Changing an async slave of a PXC cluster to a new Master

Async and PXC

A common question I get about Percona XtraDB Cluster is if you can mix it with asynchronous replication, and the answer is yes!  You can pick any node in your cluster and it can either be either a slave or a master just like any other regular MySQL standalone server (Just be sure to use log-slave-updates in both cases on the node in question!).  Consider this architecture:

Canvas 1

However, there are some caveats to be aware of.  If you slave from a cluster node, there is no built in mechanism to fail that slave over automatically to another master node in your cluster.  You cannot assume that the binary log positions are the same on all nodes in your cluster (even if they start binary logging at the same time), so you can’t issue a CHANGE MASTER without knowing the proper binary log position to start at.

Canvas 2

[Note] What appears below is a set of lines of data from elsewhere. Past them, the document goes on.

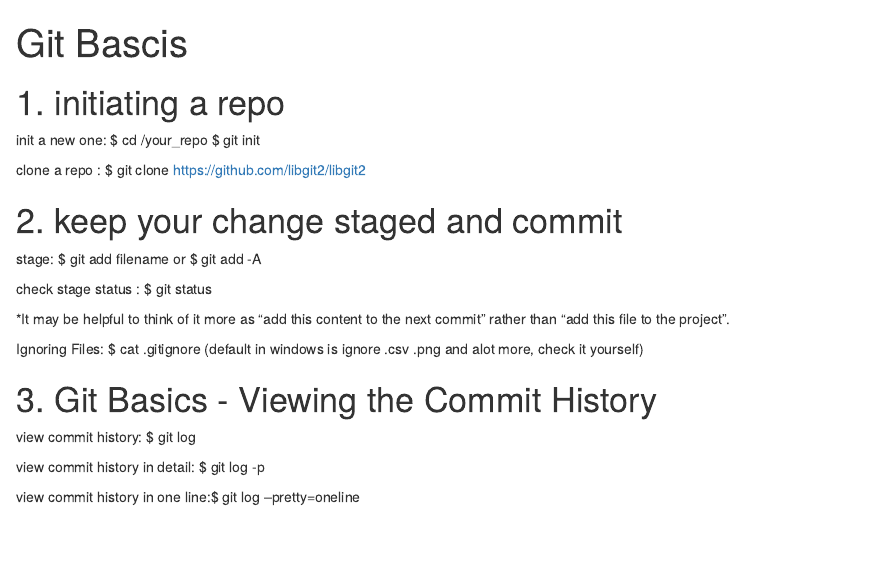
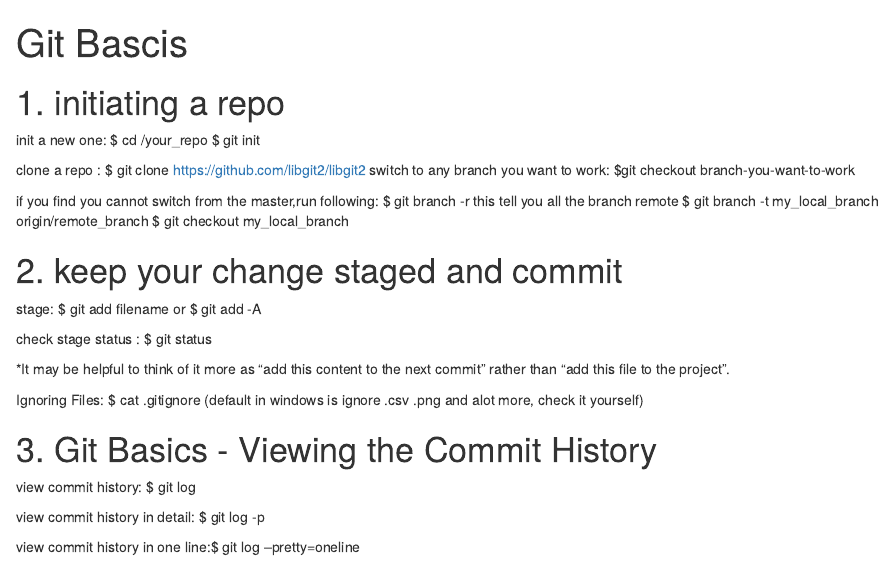
Before and after one commit to heminganyway/Git-Bascis, an R Markdown document (git basics.Rmd): the page in a window 1100 px wide, from its top. Rendered offline with R 4.5, knitr and Pandoc, with nearby package versions.

Commit message:
Update git basics.Rmd

```diff
--- a/git basics.Rmd
+++ b/git basics.Rmd
@@ -11,7 +11,12 @@ init a new one: $ cd /your_repo
                 $ git init
 
 clone a repo : $ git clone https://github.com/libgit2/libgit2
+switch to any branch you want to work: $git checkout branch-you-want-to-work
 
+if you find you cannot switch from the master,run following:
+$ git branch -r            this tell you all the branch remote
+$ git branch -t my_local_branch origin/remote_branch
+$ git checkout my_local_branch
 
 # 2. keep your change staged and commit
 stage: $ git add filename or $ git add -A
```
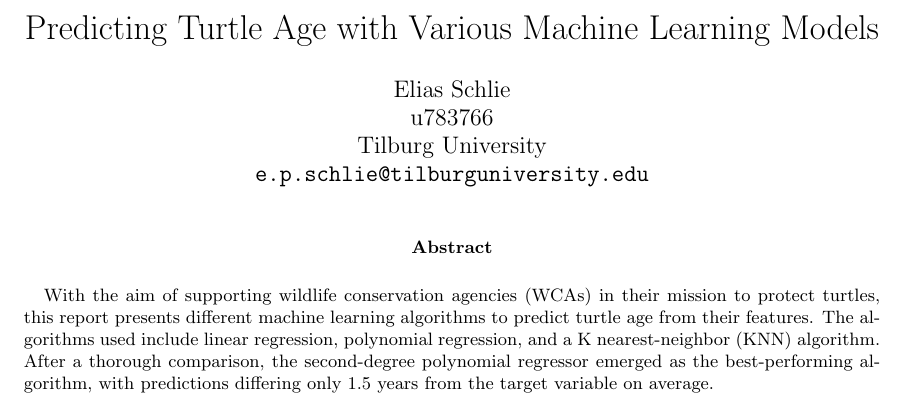
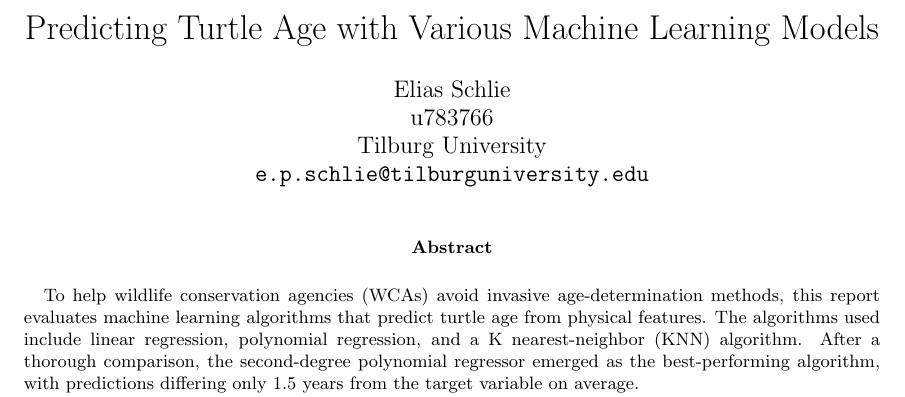
Before and after one commit to EliasSchlie/ML_for_Turtle_Age_Prediction, a LaTeX paper (Report.tex): part of page 1 of 12, cut so that both start at the same text. Compiled offline with pdfLaTeX.

Commit message:
update report

```diff
--- a/Report.tex
+++ b/Report.tex
@@ -28,7 +28,7 @@
   \maketitle
 
   \begin{abstract}
- With the aim of supporting wildlife conservation agencies (WCAs) in their mission to protect turtles, this report presents different machine learning algorithms to predict turtle age from their features. The algorithms used include linear regression, polynomial regression, and a K nearest-neighbor (KNN) algorithm. After a thorough comparison, the second-degree polynomial regressor emerged as the best-performing algorithm, with predictions differing only 1.5 years from the target variable on average.
+ To help wildlife conservation agencies (WCAs) avoid invasive age-determination methods, this report evaluates machine learning algorithms that predict turtle age from physical features. The algorithms used include linear regression, polynomial regression, and a K nearest-neighbor (KNN) algorithm. After a thorough comparison, the second-degree polynomial regressor emerged as the best-performing algorithm, with predictions differing only 1.5 years from the target variable on average.
   \end{abstract}
   \vspace{3em}
 ]
```
Also changed, not shown: Report.pdf, 1 other file.
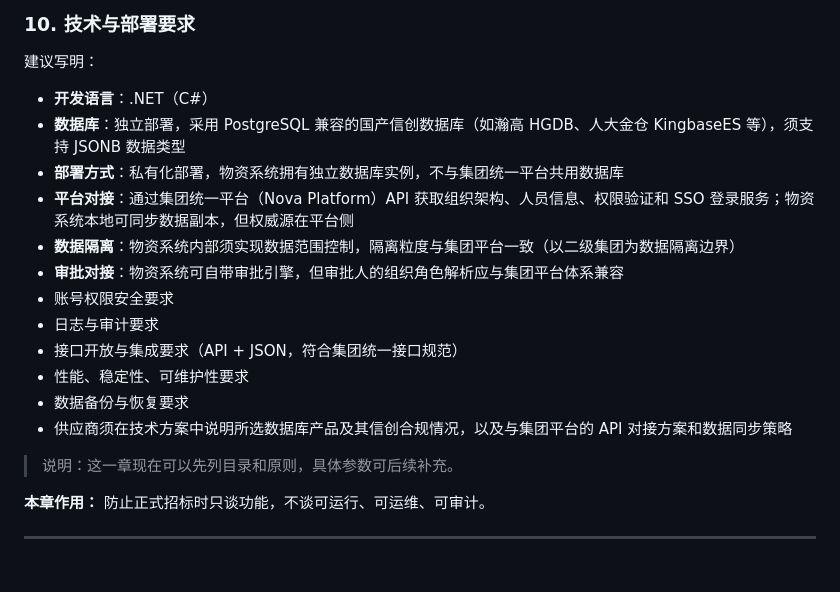
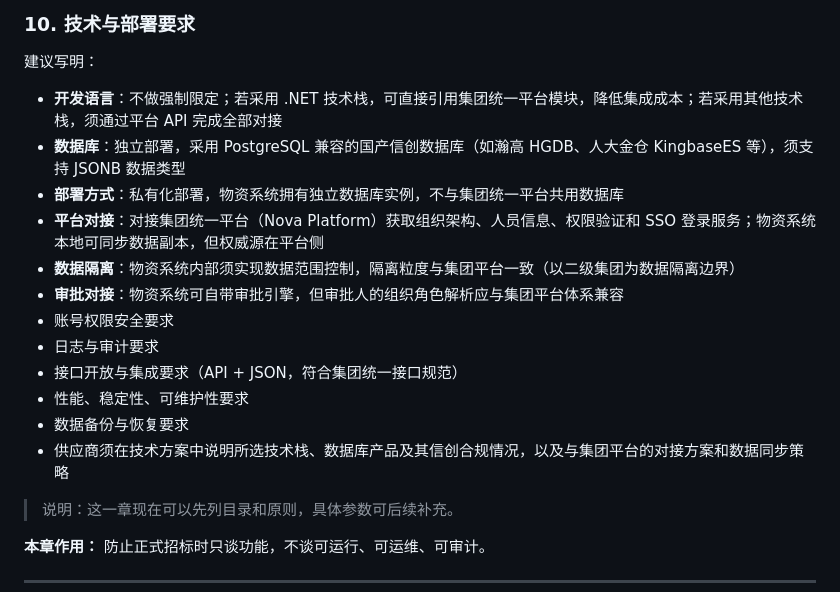
Before and after one commit to hongjun-lee/SupplyCore, a Markdown page: docs/需求梳理/08-招标技术要求目录（讨论稿）.md, the part around the change. Drawn GitHub-style; blank space fills up the shorter version.

```diff
--- a/docs/需求梳理/08-招标技术要求目录（讨论稿）.md
+++ b/docs/需求梳理/08-招标技术要求目录（讨论稿）.md
@@ -219,10 +219,10 @@ AI 接入、Tool 清单、测试场景、验收条款等专项附件，仅用于
 
 建议写明：
 
-- **开发语言**：.NET（C#）
+- **开发语言**：不做强制限定；若采用 .NET 技术栈，可直接引用集团统一平台模块，降低集成成本；若采用其他技术栈，须通过平台 API 完成全部对接
 - **数据库**：独立部署，采用 PostgreSQL 兼容的国产信创数据库（如瀚高 HGDB、人大金仓 KingbaseES 等），须支持 JSONB 数据类型
 - **部署方式**：私有化部署，物资系统拥有独立数据库实例，不与集团统一平台共用数据库
-- **平台对接**：通过集团统一平台（Nova Platform）API 获取组织架构、人员信息、权限验证和 SSO 登录服务；物资系统本地可同步数据副本，但权威源在平台侧
+- **平台对接**：对接集团统一平台（Nova Platform）获取组织架构、人员信息、权限验证和 SSO 登录服务；物资系统本地可同步数据副本，但权威源在平台侧
 - **数据隔离**：物资系统内部须实现数据范围控制，隔离粒度与集团平台一致（以二级集团为数据隔离边界）
 - **审批对接**：物资系统可自带审批引擎，但审批人的组织角色解析应与集团平台体系兼容
 - 账号权限安全要求
@@ -230,7 +230,7 @@ AI 接入、Tool 清单、测试场景、验收条款等专项附件，仅用于
 - 接口开放与集成要求（API + JSON，符合集团统一接口规范）
 - 性能、稳定性、可维护性要求
 - 数据备份与恢复要求
-- 供应商须在技术方案中说明所选数据库产品及其信创合规情况，以及与集团平台的 API 对接方案和数据同步策略
+- 供应商须在技术方案中说明所选技术栈、数据库产品及其信创合规情况，以及与集团平台的对接方案和数据同步策略
 
 > 说明：这一章现在可以先列目录和原则，具体参数可后续补充。
 
```
Also changed, not shown: docs/需求梳理/01-项目目标与范围说明.md (+11 -6 lines).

Until recently, I thought it was not possible to easily do this without scanning both the relay log on the slave and the binary log on the new master and trying to match up the (binary) replication event payloads somehow.  It turns out it’s actually quite easy to do without the old master being available and without pausing writes on your cluster.

Galera Seqnos and Binary log Xids

Given the above scenario, we have a 2 node cluster with node3 async replicating from node1.  Writes are going to node2.  If I stop writes briefly and look at node1’s binary log, I can see something interesting:

Notice the Xid field. Galera is modifying this field that exists in a standard binlog with its last commited seqno:

If I check node2, sure enough its latest binlog has the same Xid, even though it’s in a different file at a different position:

So, with both nodes doing log-bin (and both with log-slave-updates), even though they are on different log files, they still have the same Xid that is very easy to search for.

But, does our slave (node3) know about these Xids? If we check the latest relay log:

Yes, indeed! We’re assuming the SQL thread on this slave has processed everything in the relay log and, if it has, then we know that the Galera transaction seqno 86277 was the last thing written on the slave. If it hasn’t, you’d have to find the last position applied by the SQL thread using SHOW SLAVE STATUS and find the associated Xid with that position.

Testing it out

Now, let’s simulate a failure to see if we can use this information to our advantage. I have write load running against node2 and I kill node1: